§ **Work item**
Within the material below, filter for lines that hold the word "Markdown".

§ **Records for the exercise**
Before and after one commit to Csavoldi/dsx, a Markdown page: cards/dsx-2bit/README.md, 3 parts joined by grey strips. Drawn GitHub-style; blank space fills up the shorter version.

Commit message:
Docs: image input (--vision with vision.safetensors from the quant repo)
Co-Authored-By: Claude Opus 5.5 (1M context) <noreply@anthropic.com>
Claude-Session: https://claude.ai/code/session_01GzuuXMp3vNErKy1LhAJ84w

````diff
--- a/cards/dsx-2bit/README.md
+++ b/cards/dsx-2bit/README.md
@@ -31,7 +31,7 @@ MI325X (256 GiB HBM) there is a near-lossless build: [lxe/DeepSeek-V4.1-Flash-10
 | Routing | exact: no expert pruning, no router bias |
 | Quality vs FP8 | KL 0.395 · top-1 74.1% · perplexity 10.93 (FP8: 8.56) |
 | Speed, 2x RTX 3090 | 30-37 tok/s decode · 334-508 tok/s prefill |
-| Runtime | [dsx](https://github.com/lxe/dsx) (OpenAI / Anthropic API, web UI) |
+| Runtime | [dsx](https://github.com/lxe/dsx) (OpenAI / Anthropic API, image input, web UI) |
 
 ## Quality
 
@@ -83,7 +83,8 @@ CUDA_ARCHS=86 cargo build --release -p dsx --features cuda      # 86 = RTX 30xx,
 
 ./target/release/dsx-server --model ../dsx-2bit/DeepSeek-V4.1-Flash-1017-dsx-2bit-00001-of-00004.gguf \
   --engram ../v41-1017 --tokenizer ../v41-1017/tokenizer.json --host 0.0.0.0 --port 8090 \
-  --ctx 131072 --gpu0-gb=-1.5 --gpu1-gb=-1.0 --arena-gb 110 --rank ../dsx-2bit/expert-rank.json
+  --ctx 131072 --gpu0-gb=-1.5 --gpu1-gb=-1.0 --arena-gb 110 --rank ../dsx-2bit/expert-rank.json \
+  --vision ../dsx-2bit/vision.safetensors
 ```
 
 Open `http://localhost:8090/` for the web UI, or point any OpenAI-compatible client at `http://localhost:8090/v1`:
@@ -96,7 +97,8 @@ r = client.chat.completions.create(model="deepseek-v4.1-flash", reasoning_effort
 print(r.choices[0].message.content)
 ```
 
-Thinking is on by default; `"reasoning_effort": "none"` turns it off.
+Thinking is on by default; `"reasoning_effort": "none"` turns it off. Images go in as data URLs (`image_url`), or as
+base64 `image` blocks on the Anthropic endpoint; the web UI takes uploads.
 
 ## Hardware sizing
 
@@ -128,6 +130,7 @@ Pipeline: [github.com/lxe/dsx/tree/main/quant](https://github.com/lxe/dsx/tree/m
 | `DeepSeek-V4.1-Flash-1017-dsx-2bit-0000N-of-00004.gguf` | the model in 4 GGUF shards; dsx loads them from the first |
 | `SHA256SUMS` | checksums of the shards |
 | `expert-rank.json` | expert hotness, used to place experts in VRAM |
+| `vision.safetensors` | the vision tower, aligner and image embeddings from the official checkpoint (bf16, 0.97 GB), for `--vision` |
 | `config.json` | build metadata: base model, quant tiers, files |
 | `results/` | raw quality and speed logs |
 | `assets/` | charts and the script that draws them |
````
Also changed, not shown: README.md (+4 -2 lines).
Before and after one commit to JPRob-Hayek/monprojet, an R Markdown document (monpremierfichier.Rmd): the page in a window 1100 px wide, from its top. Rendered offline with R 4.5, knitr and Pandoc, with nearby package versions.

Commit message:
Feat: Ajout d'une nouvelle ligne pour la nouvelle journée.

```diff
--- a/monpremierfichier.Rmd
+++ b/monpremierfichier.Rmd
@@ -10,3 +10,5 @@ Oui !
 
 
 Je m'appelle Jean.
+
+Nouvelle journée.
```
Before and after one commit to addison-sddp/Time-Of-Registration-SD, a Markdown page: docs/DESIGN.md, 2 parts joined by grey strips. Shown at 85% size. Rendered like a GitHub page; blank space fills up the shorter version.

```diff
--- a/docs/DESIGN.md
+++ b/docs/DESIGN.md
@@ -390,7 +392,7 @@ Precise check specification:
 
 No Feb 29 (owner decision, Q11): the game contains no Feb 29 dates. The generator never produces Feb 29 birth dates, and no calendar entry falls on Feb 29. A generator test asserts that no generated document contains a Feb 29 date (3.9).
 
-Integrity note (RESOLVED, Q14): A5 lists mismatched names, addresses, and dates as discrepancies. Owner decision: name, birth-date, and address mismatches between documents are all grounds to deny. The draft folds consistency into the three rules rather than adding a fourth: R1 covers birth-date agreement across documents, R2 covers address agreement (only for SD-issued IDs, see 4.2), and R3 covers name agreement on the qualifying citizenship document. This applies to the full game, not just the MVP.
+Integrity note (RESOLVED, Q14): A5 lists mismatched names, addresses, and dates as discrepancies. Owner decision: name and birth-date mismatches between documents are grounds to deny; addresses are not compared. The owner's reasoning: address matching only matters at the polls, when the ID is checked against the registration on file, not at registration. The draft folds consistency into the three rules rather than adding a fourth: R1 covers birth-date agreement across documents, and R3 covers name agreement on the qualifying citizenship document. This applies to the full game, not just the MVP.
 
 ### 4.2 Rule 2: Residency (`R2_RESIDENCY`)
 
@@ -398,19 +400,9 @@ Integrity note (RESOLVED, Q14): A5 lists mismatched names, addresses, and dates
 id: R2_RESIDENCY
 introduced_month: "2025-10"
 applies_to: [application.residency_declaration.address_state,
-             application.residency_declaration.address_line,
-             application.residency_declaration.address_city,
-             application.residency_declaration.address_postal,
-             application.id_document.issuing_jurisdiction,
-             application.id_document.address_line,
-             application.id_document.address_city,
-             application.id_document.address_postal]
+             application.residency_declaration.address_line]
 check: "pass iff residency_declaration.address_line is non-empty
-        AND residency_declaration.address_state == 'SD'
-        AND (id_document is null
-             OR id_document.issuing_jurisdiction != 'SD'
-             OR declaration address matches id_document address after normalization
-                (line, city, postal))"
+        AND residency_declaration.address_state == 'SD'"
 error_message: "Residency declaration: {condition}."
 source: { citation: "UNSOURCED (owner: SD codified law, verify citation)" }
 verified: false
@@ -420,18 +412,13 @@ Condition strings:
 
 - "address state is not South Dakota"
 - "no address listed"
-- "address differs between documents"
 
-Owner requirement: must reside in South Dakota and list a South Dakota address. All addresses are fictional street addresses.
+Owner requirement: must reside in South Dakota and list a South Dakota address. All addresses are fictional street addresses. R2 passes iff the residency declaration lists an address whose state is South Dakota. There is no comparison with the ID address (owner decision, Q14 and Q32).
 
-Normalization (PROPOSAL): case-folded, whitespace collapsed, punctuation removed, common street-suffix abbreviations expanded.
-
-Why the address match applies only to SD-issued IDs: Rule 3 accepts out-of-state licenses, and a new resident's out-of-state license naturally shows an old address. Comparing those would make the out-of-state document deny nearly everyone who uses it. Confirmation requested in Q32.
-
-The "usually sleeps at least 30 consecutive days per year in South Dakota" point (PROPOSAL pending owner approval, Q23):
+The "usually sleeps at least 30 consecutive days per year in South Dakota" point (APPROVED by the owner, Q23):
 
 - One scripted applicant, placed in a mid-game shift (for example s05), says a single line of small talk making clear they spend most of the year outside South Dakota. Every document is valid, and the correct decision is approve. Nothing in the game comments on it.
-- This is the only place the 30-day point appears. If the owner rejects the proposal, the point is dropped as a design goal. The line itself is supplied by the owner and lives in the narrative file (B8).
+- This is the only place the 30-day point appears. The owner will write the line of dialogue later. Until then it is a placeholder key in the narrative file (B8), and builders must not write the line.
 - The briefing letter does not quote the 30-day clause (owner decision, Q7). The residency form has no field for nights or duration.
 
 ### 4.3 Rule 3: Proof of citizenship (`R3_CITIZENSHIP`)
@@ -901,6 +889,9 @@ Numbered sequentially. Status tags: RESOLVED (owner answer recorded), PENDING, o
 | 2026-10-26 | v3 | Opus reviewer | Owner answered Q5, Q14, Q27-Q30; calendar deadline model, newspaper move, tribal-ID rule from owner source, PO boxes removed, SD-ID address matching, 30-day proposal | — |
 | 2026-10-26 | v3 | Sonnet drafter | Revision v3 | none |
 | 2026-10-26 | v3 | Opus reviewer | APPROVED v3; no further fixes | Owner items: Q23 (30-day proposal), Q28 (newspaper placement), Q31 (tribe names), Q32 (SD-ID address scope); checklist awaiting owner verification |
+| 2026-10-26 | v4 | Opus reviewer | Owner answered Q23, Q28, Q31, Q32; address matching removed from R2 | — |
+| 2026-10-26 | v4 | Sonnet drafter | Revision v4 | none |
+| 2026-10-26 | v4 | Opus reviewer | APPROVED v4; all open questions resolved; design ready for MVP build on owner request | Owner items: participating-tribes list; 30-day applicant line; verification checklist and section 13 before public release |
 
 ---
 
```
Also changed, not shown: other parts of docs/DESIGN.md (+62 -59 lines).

§ **Answer to this problem**
Before and after one commit to Csavoldi/dsx, a Markdown page: cards/dsx-2bit/README.md, 3 parts joined by grey strips. Drawn GitHub-style; blank space fills up the shorter version.
Before and after one commit to JPRob-Hayek/monprojet, an R Markdown document (monpremierfichier.Rmd): the page in a window 1100 px wide, from its top. Rendered offline with R 4.5, knitr and Pandoc, with nearby package versions.
Before and after one commit to addison-sddp/Time-Of-Registration-SD, a Markdown page: docs/DESIGN.md, 2 parts joined by grey strips. Shown at 85% size. Rendered like a GitHub page; blank space fills up the shorter version.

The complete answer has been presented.